== Data
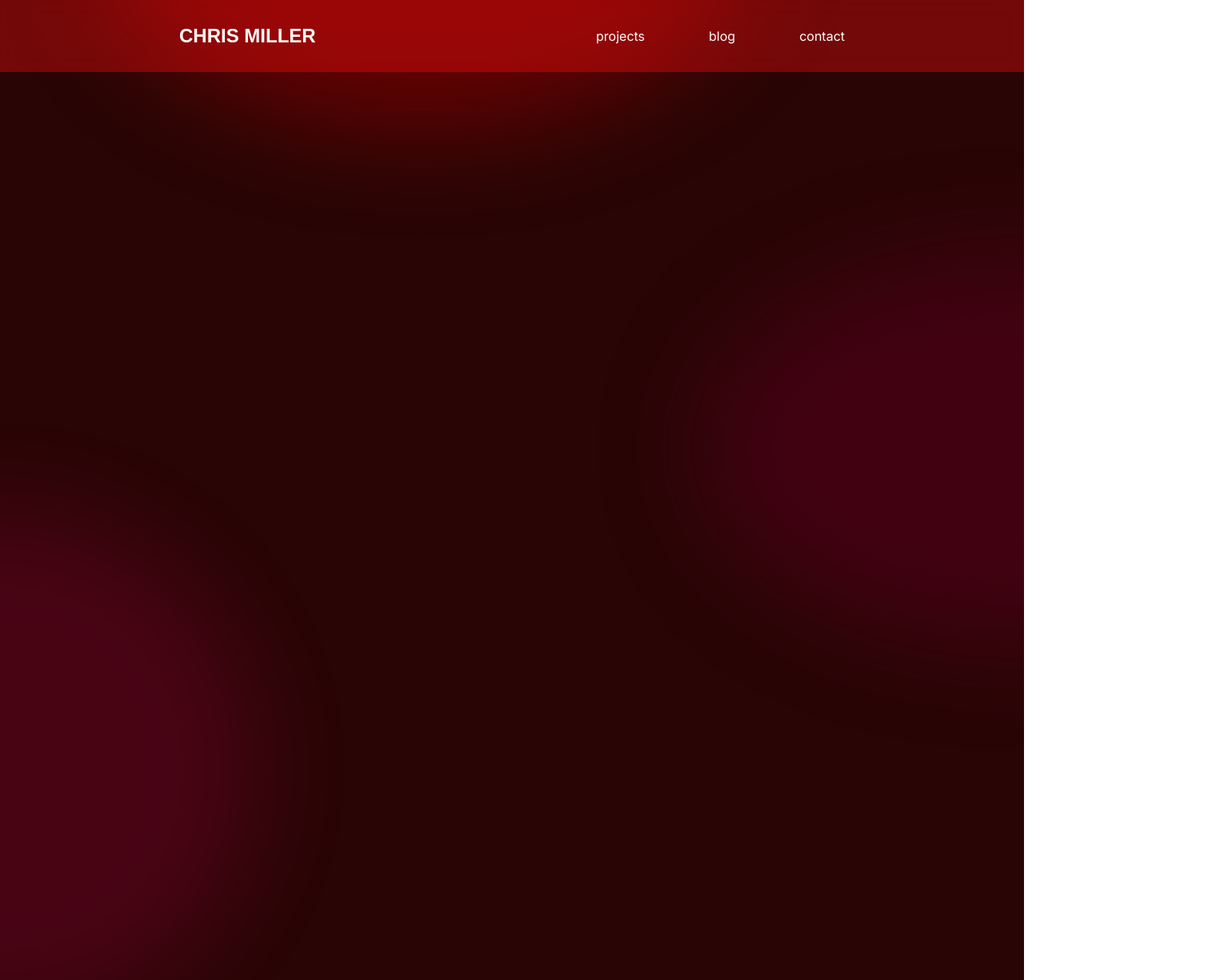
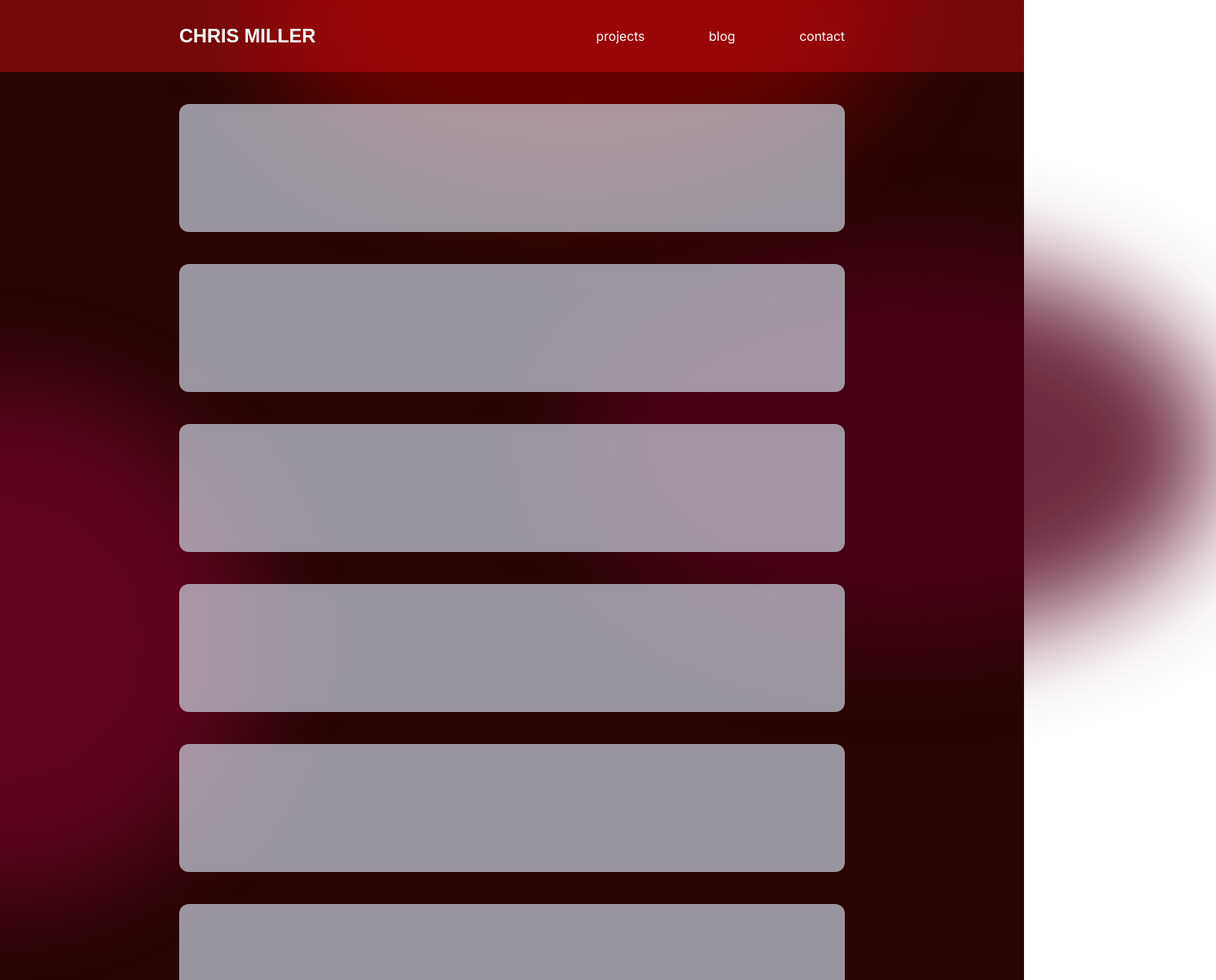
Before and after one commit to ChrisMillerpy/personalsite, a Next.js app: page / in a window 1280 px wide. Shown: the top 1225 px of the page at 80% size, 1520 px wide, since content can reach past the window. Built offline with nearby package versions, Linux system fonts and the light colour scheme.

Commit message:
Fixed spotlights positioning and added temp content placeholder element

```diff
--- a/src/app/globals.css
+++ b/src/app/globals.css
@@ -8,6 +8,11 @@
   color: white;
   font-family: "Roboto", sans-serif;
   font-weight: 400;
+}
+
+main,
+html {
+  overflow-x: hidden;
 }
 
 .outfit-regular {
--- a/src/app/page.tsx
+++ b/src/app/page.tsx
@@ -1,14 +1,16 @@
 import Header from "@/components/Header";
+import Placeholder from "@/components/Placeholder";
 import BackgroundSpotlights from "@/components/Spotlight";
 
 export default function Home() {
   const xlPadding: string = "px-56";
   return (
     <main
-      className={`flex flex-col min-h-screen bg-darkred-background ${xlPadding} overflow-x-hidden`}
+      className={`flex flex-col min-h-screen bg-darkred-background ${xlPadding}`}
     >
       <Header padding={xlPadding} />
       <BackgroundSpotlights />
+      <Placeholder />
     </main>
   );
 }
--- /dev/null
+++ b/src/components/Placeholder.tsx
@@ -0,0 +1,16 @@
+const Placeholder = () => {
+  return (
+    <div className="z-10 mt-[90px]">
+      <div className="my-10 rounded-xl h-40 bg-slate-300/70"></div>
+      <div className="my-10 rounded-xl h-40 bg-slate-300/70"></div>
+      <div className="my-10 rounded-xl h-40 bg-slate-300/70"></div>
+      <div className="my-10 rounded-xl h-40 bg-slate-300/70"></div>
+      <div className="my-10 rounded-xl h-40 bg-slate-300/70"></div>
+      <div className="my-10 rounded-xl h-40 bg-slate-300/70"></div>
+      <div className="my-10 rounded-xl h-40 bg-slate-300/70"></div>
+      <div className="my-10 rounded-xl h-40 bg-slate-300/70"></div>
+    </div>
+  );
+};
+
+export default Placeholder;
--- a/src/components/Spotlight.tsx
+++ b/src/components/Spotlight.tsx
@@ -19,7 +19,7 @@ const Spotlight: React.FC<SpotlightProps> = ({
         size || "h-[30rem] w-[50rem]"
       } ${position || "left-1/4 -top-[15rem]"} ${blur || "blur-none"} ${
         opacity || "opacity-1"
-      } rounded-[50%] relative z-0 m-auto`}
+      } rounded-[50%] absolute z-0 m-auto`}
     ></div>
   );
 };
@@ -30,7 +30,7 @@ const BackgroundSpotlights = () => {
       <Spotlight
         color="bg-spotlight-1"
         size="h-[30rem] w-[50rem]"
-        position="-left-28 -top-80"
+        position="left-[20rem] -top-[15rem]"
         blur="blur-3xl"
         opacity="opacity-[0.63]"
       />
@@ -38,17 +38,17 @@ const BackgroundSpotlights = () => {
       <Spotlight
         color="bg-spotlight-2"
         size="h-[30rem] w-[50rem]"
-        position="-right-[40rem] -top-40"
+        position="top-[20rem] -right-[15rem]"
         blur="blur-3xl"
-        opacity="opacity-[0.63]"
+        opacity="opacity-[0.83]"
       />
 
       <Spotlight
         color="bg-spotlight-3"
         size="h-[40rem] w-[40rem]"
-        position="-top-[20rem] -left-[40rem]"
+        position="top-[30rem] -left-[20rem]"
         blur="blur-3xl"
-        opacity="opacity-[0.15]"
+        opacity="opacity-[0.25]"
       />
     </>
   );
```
====
== Data
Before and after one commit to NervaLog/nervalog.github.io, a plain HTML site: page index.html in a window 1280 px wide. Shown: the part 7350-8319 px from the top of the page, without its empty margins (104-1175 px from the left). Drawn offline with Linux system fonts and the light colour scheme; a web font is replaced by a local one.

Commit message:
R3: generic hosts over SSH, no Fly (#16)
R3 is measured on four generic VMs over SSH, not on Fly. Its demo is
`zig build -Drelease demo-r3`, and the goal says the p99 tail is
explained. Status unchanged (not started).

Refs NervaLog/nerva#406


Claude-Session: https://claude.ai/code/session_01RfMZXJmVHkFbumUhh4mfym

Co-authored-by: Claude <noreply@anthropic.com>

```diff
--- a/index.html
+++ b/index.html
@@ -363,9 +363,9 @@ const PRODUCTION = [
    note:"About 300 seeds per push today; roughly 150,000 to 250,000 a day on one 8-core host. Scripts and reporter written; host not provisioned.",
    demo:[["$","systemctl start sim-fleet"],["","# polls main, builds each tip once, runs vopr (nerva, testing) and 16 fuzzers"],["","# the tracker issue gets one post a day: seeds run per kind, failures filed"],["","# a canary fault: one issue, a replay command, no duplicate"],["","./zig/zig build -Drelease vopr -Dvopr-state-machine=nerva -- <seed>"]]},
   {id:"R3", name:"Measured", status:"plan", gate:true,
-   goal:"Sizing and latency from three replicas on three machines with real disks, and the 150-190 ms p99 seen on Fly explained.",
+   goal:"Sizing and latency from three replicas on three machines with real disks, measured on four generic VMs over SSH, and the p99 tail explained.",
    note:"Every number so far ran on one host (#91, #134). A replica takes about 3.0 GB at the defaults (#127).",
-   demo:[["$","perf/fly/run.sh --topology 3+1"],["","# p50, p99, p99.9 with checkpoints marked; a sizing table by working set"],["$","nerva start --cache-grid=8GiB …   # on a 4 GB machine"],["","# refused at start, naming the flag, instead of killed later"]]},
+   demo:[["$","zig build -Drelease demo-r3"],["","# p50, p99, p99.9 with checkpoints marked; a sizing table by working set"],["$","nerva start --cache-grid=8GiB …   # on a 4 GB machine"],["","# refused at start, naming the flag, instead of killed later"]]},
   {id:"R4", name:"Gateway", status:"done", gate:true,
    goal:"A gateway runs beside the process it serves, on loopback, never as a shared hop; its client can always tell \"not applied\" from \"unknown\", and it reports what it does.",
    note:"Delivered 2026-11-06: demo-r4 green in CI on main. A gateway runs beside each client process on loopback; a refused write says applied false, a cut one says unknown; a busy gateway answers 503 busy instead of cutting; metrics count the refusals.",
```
====
▶ [What needs to be done] Out of the entries, report each line that contains the word "const".

▶ [Solved problem]
   const xlPadding: string = "px-56";
+const Placeholder = () => {
@@ -19,7 +19,7 @@ const Spotlight: React.FC<SpotlightProps> = ({
@@ -30,7 +30,7 @@ const BackgroundSpotlights = () => {
@@ -38,17 +38,17 @@ const BackgroundSpotlights = () => {
@@ -363,9 +363,9 @@ const PRODUCTION = [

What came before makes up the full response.